*** INPUT MATERIAL ***

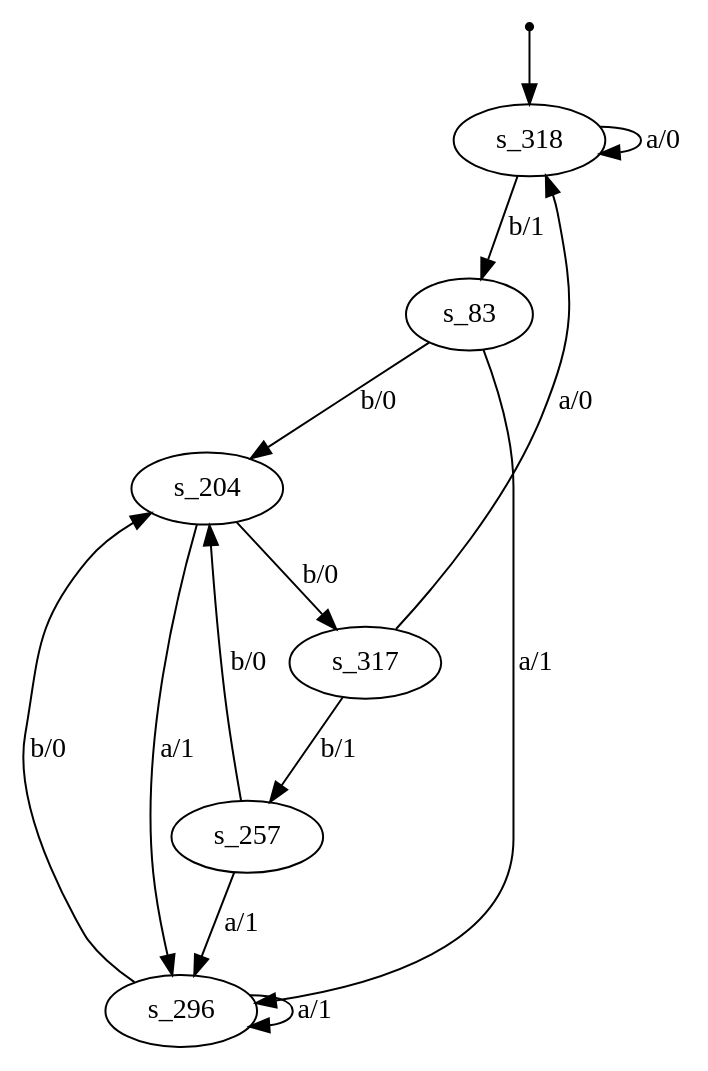
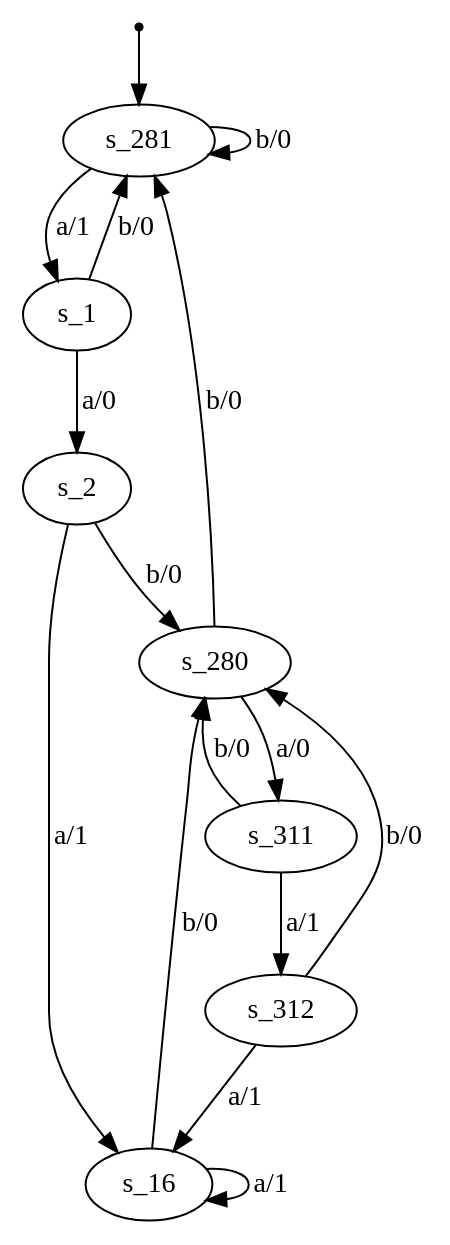
One commit to gaellinkeu/RNN-for-Mealy-Machines changed the diagram in FSMs_visuals/fsm1_0.9_extracted.dot. Above: the diagram before and after it, drawn with Graphviz. The commit also changed 369 other files, not shown here.

```diff
--- a/FSMs_visuals/fsm1_0.9_extracted.dot
+++ b/FSMs_visuals/fsm1_0.9_extracted.dot
@@ -1,22 +1,25 @@
 digraph fsm {
-	s_318 [root=true]
-	s_83
-	s_204
-	s_317
-	s_296
-	s_257
+	s_281 [root=true]
+	s_1
+	s_2
+	s_280
+	s_311
+	s_16
+	s_312
 	qi [shape = point]
-	qi -> s_318
-	s_318 -> s_83 [label="b/1"]
-	s_83 -> s_204 [label="b/0"]
-	s_204 -> s_317 [label="b/0"]
-	s_317 -> s_318 [label="a/0"]
-	s_318 -> s_318 [label="a/0"]
-	s_83 -> s_296 [label="a/1"]
-	s_296 -> s_204 [label="b/0"]
-	s_204 -> s_296 [label="a/1"]
-	s_296 -> s_296 [label="a/1"]
-	s_317 -> s_257 [label="b/1"]
-	s_257 -> s_204 [label="b/0"]
-	s_257 -> s_296 [label="a/1"]
+	qi -> s_281
+	s_281 -> s_1 [label="a/1"]
+	s_1 -> s_2 [label="a/0"]
+	s_2 -> s_280 [label="b/0"]
+	s_280 -> s_281 [label="b/0"]
+	s_1 -> s_281 [label="b/0"]
+	s_281 -> s_281 [label="b/0"]
+	s_280 -> s_311 [label="a/0"]
+	s_311 -> s_280 [label="b/0"]
+	s_2 -> s_16 [label="a/1"]
+	s_16 -> s_280 [label="b/0"]
+	s_311 -> s_312 [label="a/1"]
+	s_312 -> s_280 [label="b/0"]
+	s_312 -> s_16 [label="a/1"]
+	s_16 -> s_16 [label="a/1"]
 }
```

***

**PROBLEM REQUIREMENTS:** Output a faithful copy of the data, with each picture left out.

**ANSWER FOR THIS EXERCISE:**
One commit to gaellinkeu/RNN-for-Mealy-Machines changed the diagram in FSMs_visuals/fsm1_0.9_extracted.dot. Above: the diagram before and after it, drawn with Graphviz. The commit also changed 369 other files, not shown here.

```diff
--- a/FSMs_visuals/fsm1_0.9_extracted.dot
+++ b/FSMs_visuals/fsm1_0.9_extracted.dot
@@ -1,22 +1,25 @@
 digraph fsm {
-	s_318 [root=true]
-	s_83
-	s_204
-	s_317
-	s_296
-	s_257
+	s_281 [root=true]
+	s_1
+	s_2
+	s_280
+	s_311
+	s_16
+	s_312
 	qi [shape = point]
-	qi -> s_318
-	s_318 -> s_83 [label="b/1"]
-	s_83 -> s_204 [label="b/0"]
-	s_204 -> s_317 [label="b/0"]
-	s_317 -> s_318 [label="a/0"]
-	s_318 -> s_318 [label="a/0"]
-	s_83 -> s_296 [label="a/1"]
-	s_296 -> s_204 [label="b/0"]
-	s_204 -> s_296 [label="a/1"]
-	s_296 -> s_296 [label="a/1"]
-	s_317 -> s_257 [label="b/1"]
-	s_257 -> s_204 [label="b/0"]
-	s_257 -> s_296 [label="a/1"]
+	qi -> s_281
+	s_281 -> s_1 [label="a/1"]
+	s_1 -> s_2 [label="a/0"]
+	s_2 -> s_280 [label="b/0"]
+	s_280 -> s_281 [label="b/0"]
+	s_1 -> s_281 [label="b/0"]
+	s_281 -> s_281 [label="b/0"]
+	s_280 -> s_311 [label="a/0"]
+	s_311 -> s_280 [label="b/0"]
+	s_2 -> s_16 [label="a/1"]
+	s_16 -> s_280 [label="b/0"]
+	s_311 -> s_312 [label="a/1"]
+	s_312 -> s_280 [label="b/0"]
+	s_312 -> s_16 [label="a/1"]
+	s_16 -> s_16 [label="a/1"]
 }
```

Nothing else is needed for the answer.